=== Try it ===
Return each entry below word for word, leaving out any image.

=== Records for processing ===
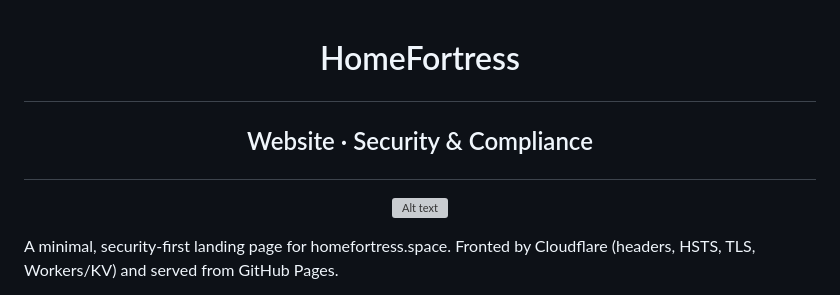
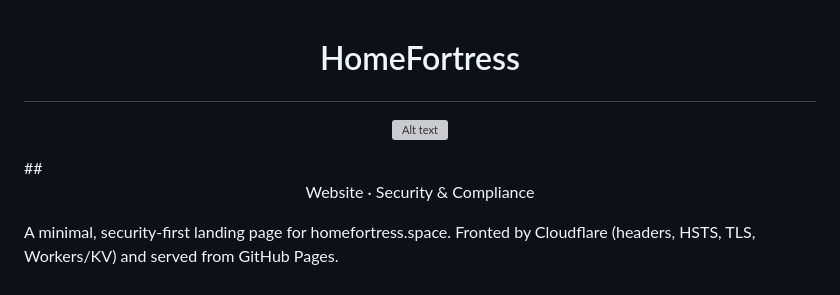
Before and after one commit to RJM-HF/Website, a Markdown page: README.md, the part around the change. Drawn GitHub-style; grey boxes are pictures that could not be loaded.

```diff
--- a/README.md
+++ b/README.md
@@ -1,9 +1,8 @@
 # <p align="center"> HomeFortress </p>
-## <p align="center"> Website · Security & Compliance
 <p align="center">
     <img src="https://github.com/RJM-HF/Mail-Security/blob/main/Media/mail-security-banner.png?raw=true" alt="Alt text"/>
 </p>
-</p>
+## <p align="center"> Website · Security & Compliance </p>
 
 
 
```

=== Response to the task ===
Before and after one commit to RJM-HF/Website, a Markdown page: README.md, the part around the change. Drawn GitHub-style; grey boxes are pictures that could not be loaded.

```diff
--- a/README.md
+++ b/README.md
@@ -1,9 +1,8 @@
 # <p align="center"> HomeFortress </p>
-## <p align="center"> Website · Security & Compliance
 <p align="center">
     <img src="https://github.com/RJM-HF/Mail-Security/blob/main/Media/mail-security-banner.png?raw=true" alt="Alt text"/>
 </p>
-</p>
+## <p align="center"> Website · Security & Compliance </p>
 
 
 
```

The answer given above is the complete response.